In our quest to provide insight into all areas of the staffing and recruiting industry, we’re sitting down and talking with staffing suppliers. We interviewed Vinda Souza, Bullhorn’s VP of Marketing Communications. She shared her excitement about Bullhorn Engage in Boston next month, improving the candidate experience, and about tapping technology to empower people.

What can we expect at Engage this year?

The theme of Engage this year is the power of people. All of the sessions at the conference focus and hinge on that concept. Explaining, showcasing, illustrating the power of people.

There’s no industry in the entire world that is as predicated on maximizing human potential as the staffing and recruiting industry.

Think about the importance of having a job, of being able to provide for your family, to put food on your table, to have a sense of purpose and dignity. Our customers are changing the world in a very positive way, and we want to use Engage Boston as the vehicle to showcase that.

Who will we hear from at Engage?

We have 84 industry speakers, and they’re just a “who’s who” of greatness — both in terms of leaders who are just legendary in this industry and some outside-of-the-industry thinkers as well.

Our primary keynote is Captain Sully Sullenberger, who was the proponent of the miracle on the Hudson.

If you think about the power of people, nothing says it better than Captain Sullenberger.

If he had just relied on autopilot or let the machine do all the work, I don’t think any of those passengers would have made it. Because he leveraged his human instinct and split-second decision making, he saved hundreds of lives. That’s the power of people.

We also have an opening keynote address from Paul Allen, who is the founder of Gallup, the polling company, and He also is the author of the StrenghthsFinder series of leadership books. Paul is very much about understanding what humans can do better than machines.

The whole conference is going to be around understanding what makes things human. What makes things interpersonal. What creates connections. What creates engagement. Joyce Russell, who’s the president of Adecco North America, a subsidiary of the largest staffing company in the world, is going to deliver another keynote address.

Russell is a brilliant woman leader, and her story illustrates how crucial it is that we emphasize diversity of background and of thought, not just in this industry but across the board.

How does the theme of “the power of the people” relate to the current discussion in the industry about artificial intelligence?

As technologists, we’re fascinated by things like artificial intelligence and automation. If automation is the beginning, where we’re at now, artificial intelligence is the future.

So, now, you have these decision-tree chatbots that can screen candidates and answer basic questions. As a result, candidates get a quick response, they feel immediately recognized. It solves real problems around resource allocation and human capacity.

A lot of the conversations about AI in recruiting have been clouded by these sci-fi concepts of robots taking over the role of humans. That’s not a thing. That’s not going to happen.

You wouldn’t buy a car sight unseen from a robot. You would have to engage with somebody, right? The same is true in recruiting. There’s a layer of trust that’s necessary.

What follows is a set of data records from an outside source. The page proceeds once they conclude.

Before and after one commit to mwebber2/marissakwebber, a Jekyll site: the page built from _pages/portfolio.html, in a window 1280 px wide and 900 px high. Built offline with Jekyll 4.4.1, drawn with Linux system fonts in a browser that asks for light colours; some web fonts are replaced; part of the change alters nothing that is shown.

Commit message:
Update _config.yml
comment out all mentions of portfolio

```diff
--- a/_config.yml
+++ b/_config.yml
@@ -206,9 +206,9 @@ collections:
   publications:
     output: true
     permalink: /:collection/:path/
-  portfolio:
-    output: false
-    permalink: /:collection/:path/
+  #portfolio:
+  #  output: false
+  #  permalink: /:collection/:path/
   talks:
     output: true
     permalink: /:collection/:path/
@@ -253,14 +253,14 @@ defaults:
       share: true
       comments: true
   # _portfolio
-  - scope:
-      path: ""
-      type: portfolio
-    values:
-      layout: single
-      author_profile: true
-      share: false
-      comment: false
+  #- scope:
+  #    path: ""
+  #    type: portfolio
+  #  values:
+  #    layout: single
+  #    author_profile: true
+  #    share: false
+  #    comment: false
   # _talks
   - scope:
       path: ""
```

Recruiting isn’t a transactional process. It’s predicated on engagement and two-way dialogue, so it can never be fully automated.

There’s a limit to what sort trust we can establish with automation. A few years ago, we were really excited about how AI would impact the future of staffing. Now, we’re seeing a backlash against technology, which is why this theme of the power of people is so resonant.

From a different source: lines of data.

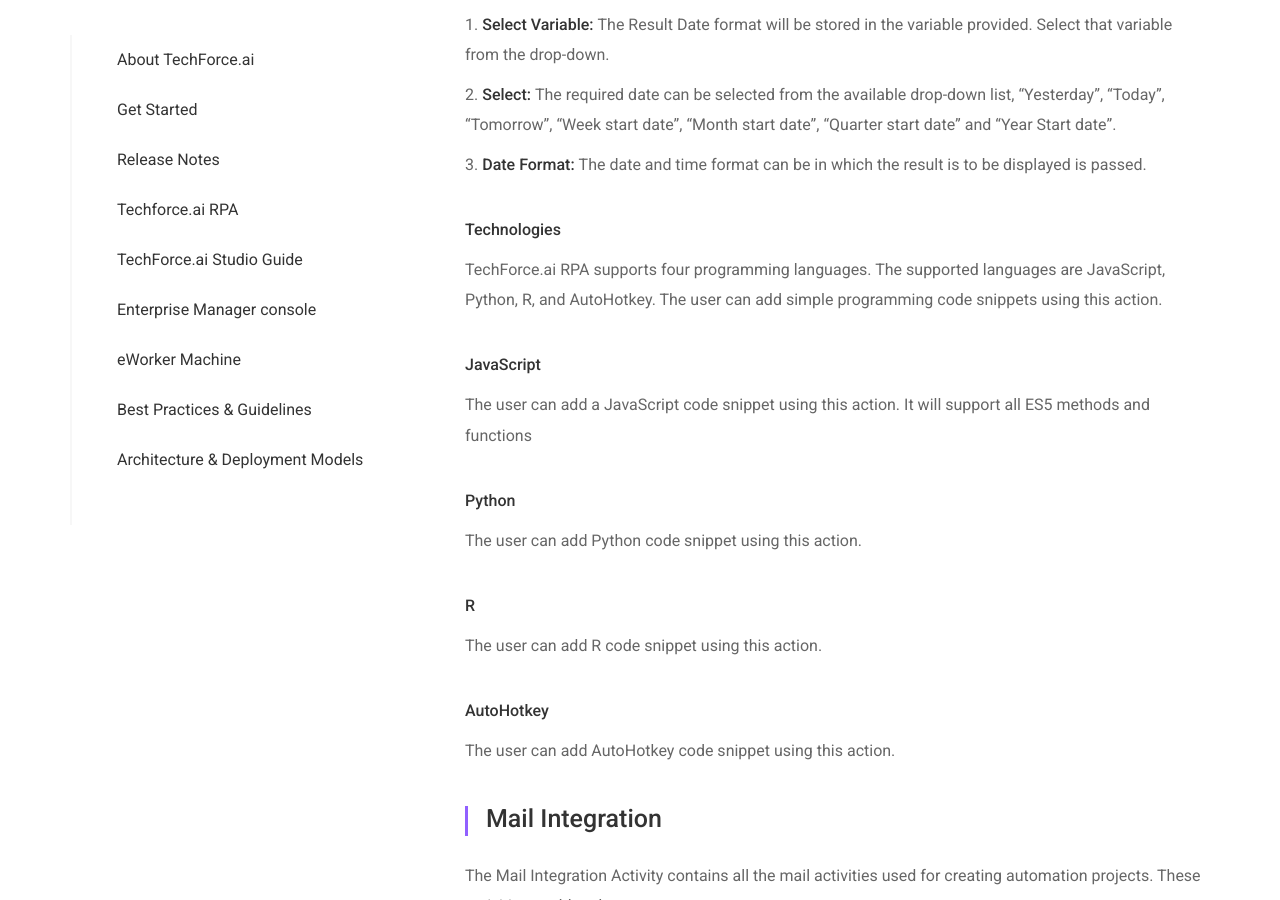
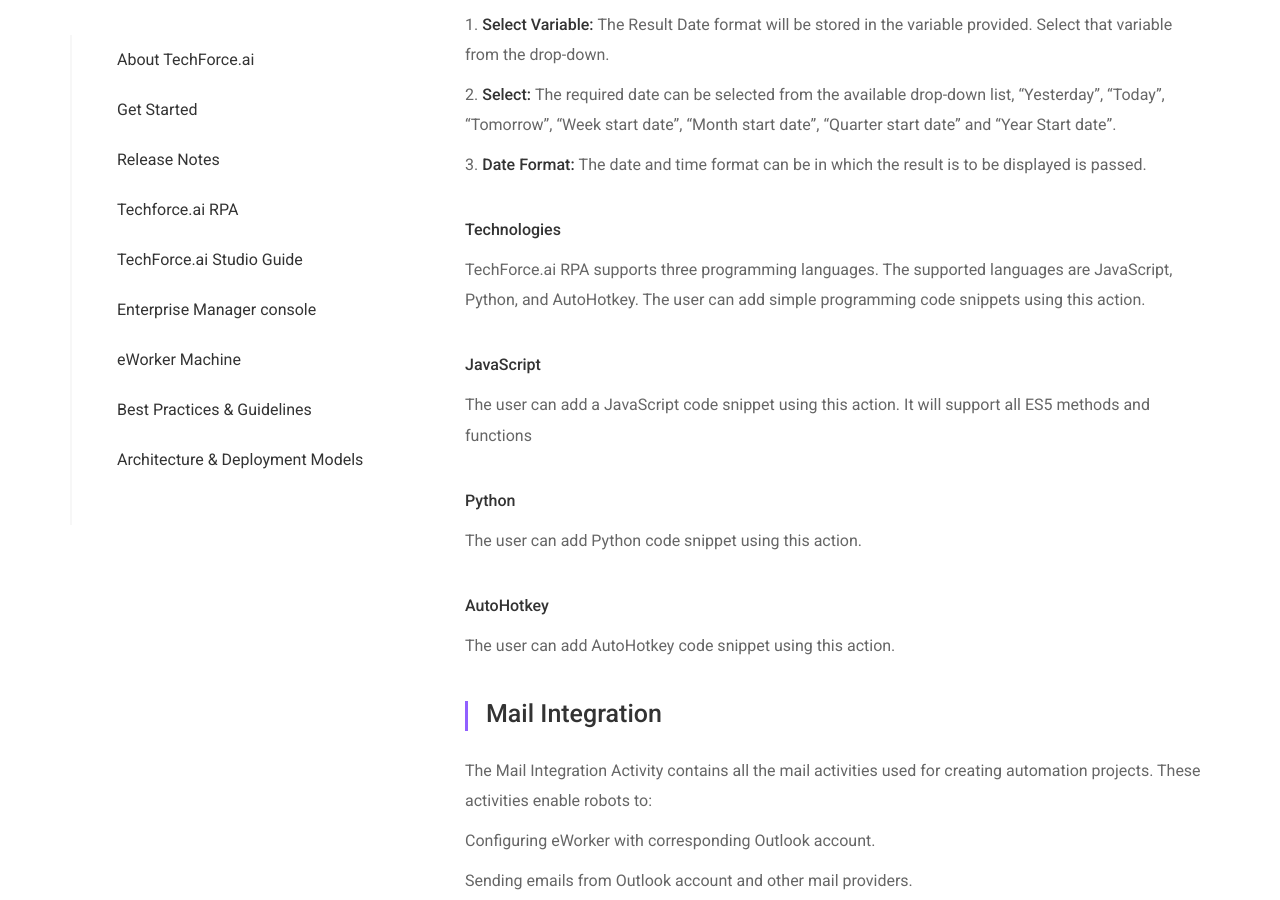
Before and after one commit to digitamizers/Documentation, a Jekyll site: the page built from index.md, in a window 1280 px wide and 900 px high, scrolled down 63888 px. Built offline with Jekyll 4.4.1, drawn with Linux system fonts in a browser that asks for light colours; some of the changed text lies outside the part shown.

Commit message:
chdsyeuajadsds

```diff
--- a/_layouts/default.html
+++ b/_layouts/default.html
@@ -1775,7 +1775,7 @@
                       </div>
 
                       <div id="GetRow"  class="page-section">
-                        <h5 class="purple"> Get Row.</h5>
+                        <h5 class="purple"> Get Row</h5>
                         <p>Reads the values from a row beginning with the cell specified in the Starting Cell field and stores it in a list variable.</p>
                         <h6>Properties</h6>
                         <p><span class="numbers">1.<strong> Full Path:</strong> Enter the full path of the Excel spreadsheet being used. This option is shown only when taking the Delete Column action directly. If dragged into the open spreadsheet activity, it will not ask the path, and no need to mention the path.</p>
@@ -1785,7 +1785,7 @@
                       </div>
 
                       <div id="DeleteRow"  class="page-section">
-                        <h5 class="purple"> Delete Row.</h5>
+                        <h5 class="purple"> Delete Row</h5>
                         <p>Remove a specified row at a certain position.</p>
                         <h6>Properties</h6>
                         <p><span class="numbers">1.<strong> Full Path:</strong> Enter the full path of the Excel spreadsheet. This option is shown only when taking the Delete Row action directly. If dragged into the open spreadsheet activity, it will not ask the path, and no need to mention the path.</p>
@@ -1794,7 +1794,7 @@
                       </div>
 
                       <div id="GetCell"  class="page-section">
-                        <h5 class="purple"> Get Cell.</h5>
+                        <h5 class="purple"> Get Cell</h5>
                         <p>Reads the values from a row beginning with the cell specified in the Starting Cell field and stores it in a string variable.</p>
                         <h6>Properties</h6>
                         <p><span class="numbers">1.<strong> Full Path:</strong> Enter the full path of the Excel spreadsheet. This option is shown only when taking the Get Cell action directly. If dragged into the open spreadsheet activity, it will not ask the path, and no need to mention the path.</p>
@@ -1806,7 +1806,7 @@
 
 
                       <div id="WriteCell"  class="page-section">
-                        <h5 class="purple"> Write Cell.</h5>
+                        <h5 class="purple"> Write Cell</h5>
                         <p>Writes a value into a specified spreadsheet cell. If the sheet does not exist, a new one is created with the Sheet Name value. If a value exists, it is overwritten. Changes are immediately saved.</p>
                         <h6>Properties</h6>
                         <p><span class="numbers">1.<strong> Full Path:</strong> Enter the full path of the Excel spreadsheet being used. This option is shown only when taking the Write Cell action directly. If dragged into the open spreadsheet activity, it will not ask the path, and no need to mention the path.</p>
@@ -1817,7 +1817,7 @@
                       </div>
 
                       <div id="GetRange"  class="page-section">
-                        <h5 class="purple"> Get Range.</h5>
+                        <h5 class="purple"> Get Range</h5>
                         <p>Reads the value of an Excel range and stores it in a DataTable variable. If the range isn't specified, the whole spreadsheet is read. If a particular range is specified, it reads the values from that specific range only.</p>
                         <h6>Properties</h6>
                         <p><span class="numbers">1.<strong> Full Path:</strong> Enter the full path of the Excel spreadsheet. This option is shown only when taking the Get Range action directly. If dragged into the open spreadsheet activity It will not ask the path, and no need to mention the path.</p>
@@ -1828,7 +1828,7 @@
                       </div>
 
                       <div id="WriteRange"  class="page-section">
-                        <h5 class="purple"> Write Range.</h5>
+                        <h5 class="purple"> Write Range</h5>
                         <p>Writes the data from a DataTable variable in a spreadsheet starting with the cell indicated in the Starting Cell field. If the starting cell is not specified, the data is written starting from the A1 cell. If the sheet does not exist, a new sheet is created with the value specified in the Sheet Name property. All cells within the specified range are overwritten. Changes are immediately saved.</p>
                         <h6>Properties</h6>
                         <p><span class="numbers">1.<strong> Full Path:</strong> Enter the full path of the Excel spreadsheet. This option is shown only when taking the Write Range action directly. If dragged into the open spreadsheet activity, it will not ask the path, and no need to mention the path.</p>
@@ -1839,7 +1839,7 @@
                       </div>
 
                       <div id="AppendRange"  class="page-section">
-                        <h5 class="purple"> Append Range.</h5>
+                        <h5 class="purple"> Append Range</h5>
                         <p>Adds the information stored in a DataTable variable to the end of a specified Excel spreadsheet. If the sheet does not exist, a new one is created with the name indicated in the Sheet Name field.</p>
                         <h6>Properties</h6>
                         <p><span class="numbers">1.<strong> Full Path:</strong> Enter the full path of the Excel spreadsheet. This option is shown only when taking the Append Range action directly. If dragged into the open spreadsheet activity, it will not ask the path, and no need to mention the path.</p>
@@ -1850,7 +1850,7 @@
                       </div>
 
                       <div id="DeleteRange"  class="page-section">
-                        <h5 class="purple"> Delete Range.</h5>
+                        <h5 class="purple"> Delete Range</h5>
                         <p>Deletes a specified range in an Excel workbook.</p>
                         <h6>Properties</h6>
                         <p><span class="numbers">1.<strong> Full Path:</strong> Enter the full path of the Excel spreadsheet. This option is shown only when taking the Delete Range action directly. If dragged into the open spreadsheet activity, it will not ask the path, and no need to mention the path.</p>
@@ -1869,7 +1869,7 @@
                       </div>
 
                       <div id="SetRangeColor"  class="page-section">
-                        <h5 class="purple"> Set Range Color.</h5>
+                        <h5 class="purple"> Set Range Color</h5>
                         <p>Changes the color of a specified cell or cell range using a Color variable.It Can only be used within the Open Spread Sheet action and outside the Open Spread Sheet Action.</p>
                         <h6>Properties</h6>
                         <p><span class="numbers">1.<strong> Full Path:</strong> The full path of the Excel spreadsheet that you want to use. This option is shown only if you are taking the Set Range Color action directly. If you drag it into the open spreadsheet activity, it will not ask the path and no need to mention the path.</p>
@@ -1936,7 +1936,7 @@
                       </div>
 
                       <div id="TechForceOCR"  class="page-section">
-                        <h5 class="purple"> TechForce.ai OCR </h5>
+                        <h5 class="purple"> TechForce.ai OCR</h5>
                         <p>This action is used to extract the data from the inputs provided. The extracted data will be stored in a variable for further use.</p>
                         <h6>Properties</h6>
                         <p><span class="numbers">1.<strong> Indicate on-screen using location: </strong>Click on Select Location button. It opens the new window to select the location. Select the location and press Enter. Select any string variable from the drop-down to store the result of the OCR.</p>
@@ -1947,7 +1947,7 @@
                       </div>
 
                       <div id="Files"  class="page-section">
-                        <h5 class="purple">Files and Folders </h5>
+                        <h5 class="purple">Files and Folders</h5>
                       </div>
 
                       <div id="CreateFiles"  class="page-section">
@@ -2161,7 +2161,7 @@
 
               <div id="Technologies"  class="page-section">
                 <h5 class="purple">Technologies </h5>
-                <p>TechForce.ai RPA supports four programming languages. The supported languages are JavaScript, Python, R, and AutoHotkey. The user can add simple programming code snippets using this action.</p>
+                <p>TechForce.ai RPA supports three programming languages. The supported languages are JavaScript, Python, and AutoHotkey. The user can add simple programming code snippets using this action.</p>
               </div>
 
               <div id="JavaScript"  class="page-section">
@@ -2174,10 +2174,10 @@
                 <p>The user can add Python code snippet using this action.</p>
               </div>
 
-              <div id="R"  class="page-section">
+              <!-- <div id="R"  class="page-section">
                 <h5 class="purple"> R </h5>
                 <p>The user can add R code snippet using this action.</p>
-              </div>
+              </div> -->
 
               <div id="AutoHotkey"  class="page-section">
                 <h5 class="purple"> AutoHotkey</h5>
@@ -2400,12 +2400,9 @@
                              <h5>Executing a Action Flows:</h5>
                              <p>2. In the Action Flows  page, upload the RPA flow and Click on the PLAY button to execute the flow. After clicking on the play button, the following image will appear.</p>
                              <img src="{{ '/assets/images/doc-img59.png' | relative_url }}"alt="image" class="topImg" style="width:400px; border: 1px solid green;margin-left:25%;margin-top:10px;margin-bottom:10px;">
-                             <p style="text-align:center;"><strong>Figure:  Process execution </strong></p>
+                             <p style="text-align:center;"><strong>Figure:  Action Flow execution </strong></p>
                              <p>3. Select the Execution target Type (like Reserved). If the RESERVED option is selected as the execution type, then specify the eWorker machine.</p>
-                             <img src="{{ '/assets/images/doc-img60.png' | relative_url }}"alt="image" class="topImg" style="width:400px; border: 1px solid green;margin-left:25%;margin-top:10px;margin-bottom:10px;">
-                             <p style="text-align:center;"><strong>Figure: select eworker machine</strong></p>
-                             <img src="{{ '/assets/images/doc-img61.png' | relative_url }}"alt="image" class="topImg" style="width:400px; border: 1px solid green;margin-left:25%;margin-top:10px;margin-bottom:10px;">
-                             <p style="text-align:center;"><strong>Figure: Select the execution type </strong></p>
+
                           </div>
 
                           <div id="WorkerManagement"  class="page-section">
```
Also changed, not shown: assets/images/doc-img59.png.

How do you think technological differences are going to impact the candidate experience?

At Bullhorn, we’ve done a lot of research on the candidate experience. The candidate experience has always been a bit of an afterthought in recruiting, which is surprising.

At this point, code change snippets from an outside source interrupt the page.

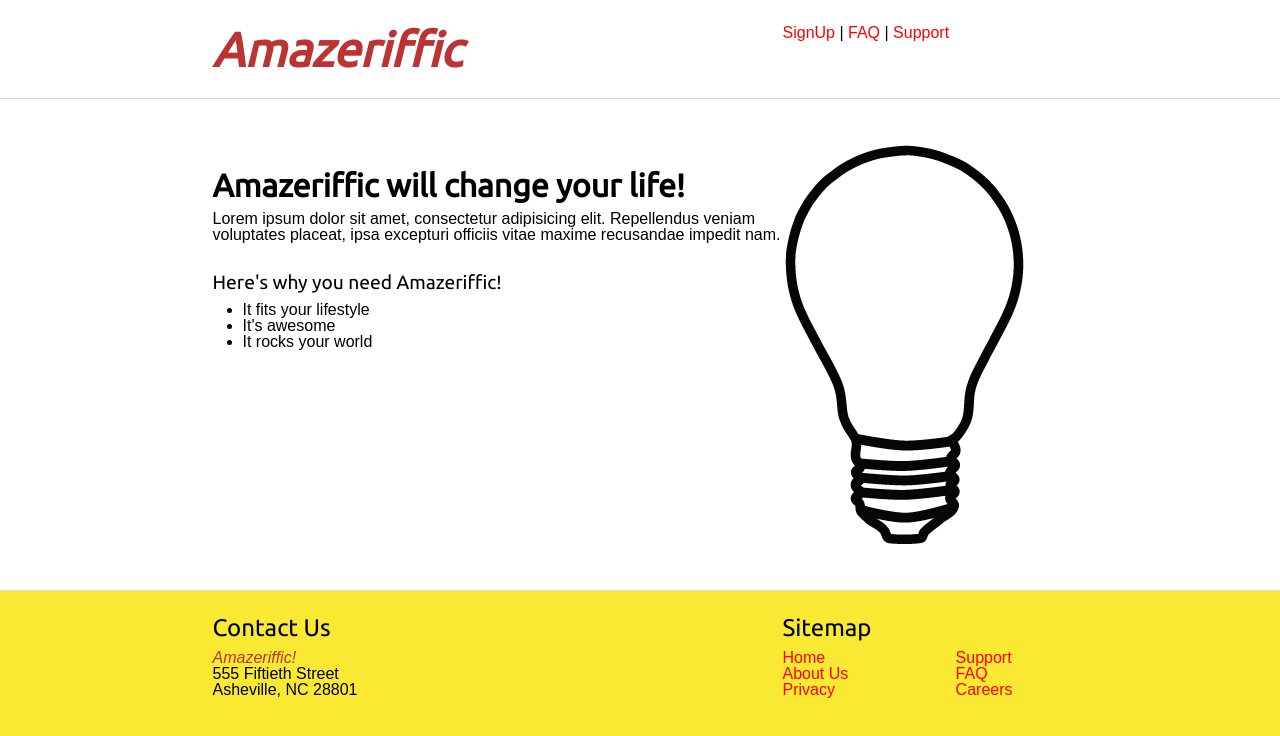
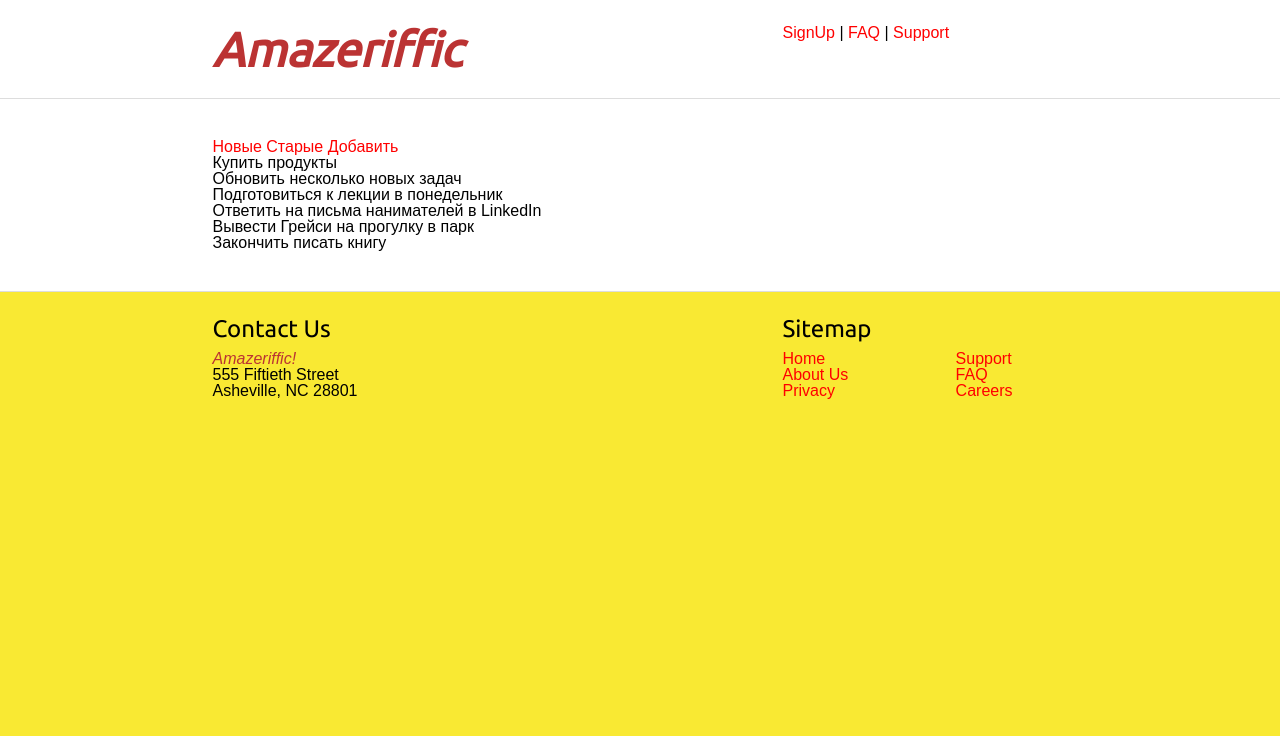
Before and after one commit to pemmasanibhanu/HW2, a plain HTML site: page index.html in a window 1280 px wide. Drawn offline with Linux system fonts and the light colour scheme; a web font is replaced by a local one.

Commit message:
Change main

```diff
--- a/index.html
+++ b/index.html
@@ -21,18 +21,20 @@
 	</header>
 	<main>
 		<div class="container">
-			<div class="left">
-				<h2>Amazeriffic will change your life!</h2>
-				<p>Lorem ipsum dolor sit amet, consectetur adipisicing elit. 	Repellendus veniam voluptates placeat, ipsa excepturi 	officiis vitae maxime recusandae impedit nam.</p>
-				<h3>Here's why you need Amazeriffic!</h3>
+			<div class="tabs">
+				<a href=""><span class="active">Новые</span></a>
+				<a href=""><span>Старые</span></a>
+				<a href=""><span>Добавить</span></a>
+			</div>
+			<div class="content">
 				<ul>
-					<li>It fits your lifestyle</li>
-					<li>It's awesome</li>
-					<li>It rocks your world</li>
+					<li>Купить продукты</li>
+					<li>Обновить несколько новых задач</li>
+					<li>Подготовиться к лекции в понедельник</li>
+					<li>Ответить на письма нанимателей в LinkedIn</li>
+					<li>Вывести Грейси на прогулку в парк</li>
+					<li>Закончить писать книгу</li>
 				</ul>
-			</div>
-			<div class="right">
-				<img src="lightbulb.png" alt="Изображение лампочки">
 			</div>
 		</div>
 	</main>
```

Being a candidate, I can tell you that the process of searching for a job is very, very rarely a pleasant one.

No matter how qualified or “hot” you are, it’s unpleasant because there is a power imbalance between the candidate and the employer, always. Even at the executive level, it’s noticeable.

And if you don’t have a job, then you’re absolutely powerless. You have no bargaining power.

We’re searching for ways to balance things out. For example, the bans on asking for salary history is trying to correct a power imbalance. And to correct a gender disparity that has traditionally penalized women because they’re the ones who are likely to start off at a lower starting salary and so low salary can hinder them for the rest of their careers.

And, automating candidate screening could be one as simple as eliminating implicit bias. And if you can eliminate bias, you can create a better candidate experience.

If you eliminate biased questions, the machine can’t hint around or find other ways to get that info. You simply don’t have that data to factor into your decision. When it does get back into the purview of a human being, they don’t have the salary history information or even gender to play into whether or not they decide to interview somebody.

Technology has the power to help humans be more human.

There’s potential for technology to act as our ethical wingman in preventing some of the unconscious decisions that hinder rather than help the total workforce.

What do you hope that attendees will get out of Engage this year?

I’d like to ensure that they leave with a greater appreciation for what they can achieve. I’d like them to leave with a strategic plan for how to grow and scale within the next five to ten years and an understanding of what’s on the horizon.

Looking for more staffing and recruiting interviews? Click here to read our entire staffing supplier interview series.